Hip-hop artist Dessa describes her scheduled concerts with the Minnesota Orchestra this weekend as the most ambitious gigs of her career so far.
"I'm imagining this show as something like a cross between a rap gig, a classical concert and a TED talk," she said as she prepared for rehearsals.
Any of those three would be a challenge by itself; combining them introduces a multiplier effect. Dessa said she'll be performing familiar songs, but they will sound pretty different.
"The familiar rap tune played by a full orchestra is not the familiar rap tune, just definitionally," she says.
She's planning something else that's different: The show will include a running narrative about neurology. About that part, she was a little cagey, not wanting to give away too much.
"I'll say: the neuroscientist Helen Fisher inspired the narrative thrust of the monologue I'll be delivering," she said. (Fisher is known for study of the neuroscience of leadership, and love.)

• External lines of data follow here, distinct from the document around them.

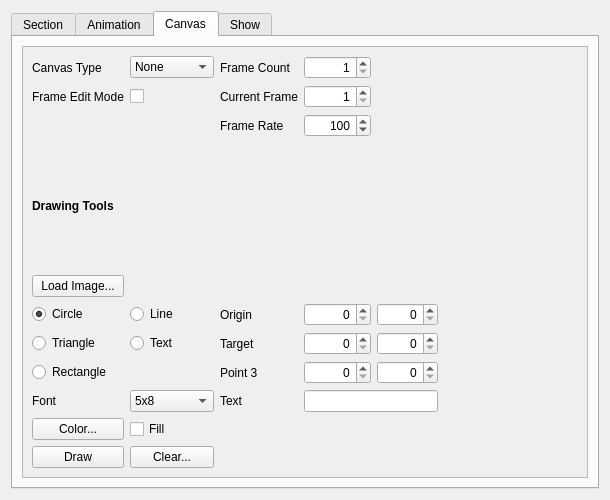
The window that src/widget/maestrocontrol.ui (8bitbuddhist/PixelMaestro-Studio) describes before a commit, drawn with Qt 5.
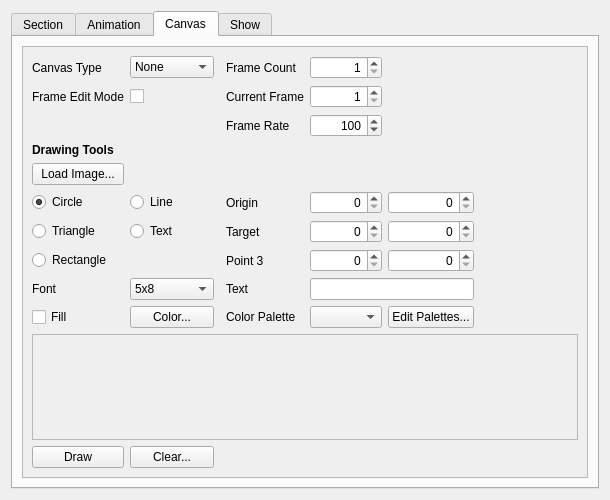
The same window after the commit. The open tabs and pages were chosen to show the change.

Commit message: Initial integration of new PaletteCanvas class.

Patch:
```diff
--- a/src/widget/maestrocontrol.ui
+++ b/src/widget/maestrocontrol.ui
@@ -38,7 +38,7 @@
       <enum>QTabWidget::Rounded</enum>
      </property>
      <property name="currentIndex">
-      <number>0</number>
+      <number>2</number>
      </property>
      <widget class="QWidget" name="sectionTab">
       <property name="sizePolicy">
@@ -586,14 +586,34 @@
            <rect>
             <x>0</x>
             <y>0</y>
-            <width>568</width>
-            <height>428</height>
+            <width>554</width>
+            <height>460</height>
            </rect>
           </property>
           <layout class="QGridLayout" name="gridLayout_2">
            <property name="sizeConstraint">
             <enum>QLayout::SetMinimumSize</enum>
            </property>
+           <item row="10" column="0">
+            <widget class="QCheckBox" name="fillCheckBox">
+             <property name="toolTip">
+              <string>Fills in shapes, otherwise draws only the shape's outline</string>
+             </property>
+             <property name="text">
+              <string>Fill</string>
+             </property>
+            </widget>
+           </item>
+           <item row="10" column="1">
+            <widget class="QPushButton" name="selectColorButton">
+             <property name="toolTip">
+              <string>Sets the color used to draw shapes</string>
+             </property>
+             <property name="text">
+              <string>Color...</string>
+             </property>
+            </widget>
+           </item>
            <item row="7" column="3">
             <widget class="QLabel" name="targetLabel">
              <property name="text">
@@ -634,16 +654,6 @@
              </property>
             </widget>
            </item>
-           <item row="10" column="1">
-            <widget class="QCheckBox" name="fillCheckBox">
-             <property name="toolTip">
-              <string>Fills in shapes, otherwise draws only the shape's outline</string>
-             </property>
-             <property name="text">
-              <string>Fill</string>
-             </property>
-            </widget>
-           </item>
            <item row="7" column="1">
             <widget class="QRadioButton" name="textRadioButton">
              <property name="text">
@@ -664,7 +674,7 @@
              </property>
             </widget>
            </item>
-           <item row="11" column="0">
+           <item row="12" column="0">
             <widget class="QPushButton" name="drawButton">
              <property name="text">
               <string>Draw</string>
@@ -692,16 +702,6 @@
              </property>
             </widget>
            </item>
-           <item row="10" column="0">
-            <widget class="QPushButton" name="selectColorButton">
-             <property name="toolTip">
-              <string>Sets the color used to draw shapes</string>
-             </property>
-             <property name="text">
-              <string>Color...</string>
-             </property>
-            </widget>
-           </item>
            <item row="1" column="0">
             <widget class="QLabel" name="toggleCanvasModeLabel">
              <property name="sizePolicy">
@@ -748,6 +748,11 @@
                <string>Color</string>
               </property>
              </item>
+             <item>
+              <property name="text">
+               <string>Palette</string>
+              </property>
+             </item>
             </widget>
            </item>
            <item row="7" column="5">
@@ -854,7 +859,7 @@
              </property>
             </widget>
            </item>
-           <item row="11" column="1">
+           <item row="12" column="1">
             <widget class="QPushButton" name="clearButton">
              <property name="text">
               <string>Clear...</string>
@@ -958,6 +963,48 @@
              </property>
             </spacer>
            </item>
+           <item row="10" column="5">
+            <widget class="QPushButton" name="canvasEditPaletteButton">
+             <property name="text">
+              <string>Edit Palettes...</string>
+             </property>
+            </widget>
+           </item>
+           <item row="10" column="4">
+            <widget class="QComboBox" name="canvasPaletteComboBox"/>
+           </item>
+           <item row="10" column="3">
+            <widget class="QLabel" name="canvasPaletteLabel">
+             <property name="text">
+              <string>Color Palette</string>
+             </property>
+            </widget>
+           </item>
+           <item row="11" column="0" colspan="7">
+            <widget class="QScrollArea" name="canvasColorPickerScrollArea">
+             <property name="verticalScrollBarPolicy">
+              <enum>Qt::ScrollBarAlwaysOff</enum>
+             </property>
+             <property name="widgetResizable">
+              <bool>true</bool>
+             </property>
+             <widget class="QWidget" name="canvasColorPickerScrollAreaWidgetContents">
+              <property name="geometry">
+               <rect>
+                <x>0</x>
+                <y>0</y>
+                <width>534</width>
+                <height>68</height>
+               </rect>
+              </property>
+              <layout class="QGridLayout" name="gridLayout_7">
+               <item row="0" column="0">
+                <layout class="QHBoxLayout" name="canvasColorPickerLayout"/>
+               </item>
+              </layout>
+             </widget>
+            </widget>
+           </item>
           </layout>
          </widget>
         </widget>
```
Left out of the diff: 2 changed lines with no effect on the pictures. The commit also changes 7 other files.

This weekend's concerts are the culmination of 18 months' work. To create the score for the show, Dessa collaborated with arranger Andy Thompson. He's worked with artists as diverse as Belle and Sebastian, Taylor Swift and Jeremy Messersmith.
"Instead of thinking about the project as adding orchestral sounds to pop tunes, we really deconstructed everything and we burned the pop songs down and built up again from ash and viola," she said.
That was necessary not so much because of all the classical players involved, but because of the way rap is produced.
"Hip-hop has some repetitive sounds," she explained. She sang the word "hey," and then she sang it again, with a slight variation. The effect is different when rap artists use samples, she said, "if you take that recording and repeat it exactly, so that my breath sounds the same and my voice breaks the same."
This concert will be played live: no samples. Everything has to be produced on the fly, right down to Dessa's vocal effects.
And then there is what she calls the surround sound of being on stage with an orchestra. The music comes from all sides, unlike an amplified concert where singers are usually listening to monitor speakers at their feet while they perform.
"So even just that, of feeling awash in the music instead of leaning down towards your knees to better hear, it was totally different," she said. "The bodily sensations are different."
Dessa said the concerts may well attract some rap fans who are making their first trip to Orchestra Hall. But she's looking forward to the classical fans, too.
"I want to make sure people feel comfortable with champagne flutes or shooting whiskey at the bar," she said. She hopes "that both of those demographics are there ... having fun chatting with one other."
When asked if she's nervous about the concerts, she said of course — but she's excited by the opportunity to stretch herself with a world-class orchestra at her back.
"For me, it feels like transitioning from wakeboarding to being at the helm of a destroyer," she said. "It's a huge sound."
The concerts Friday and Saturday have been sold out for weeks. And perhaps as a sign of things to come, the orchestra has also engaged Dessa to play the Symphony Ball on June 24.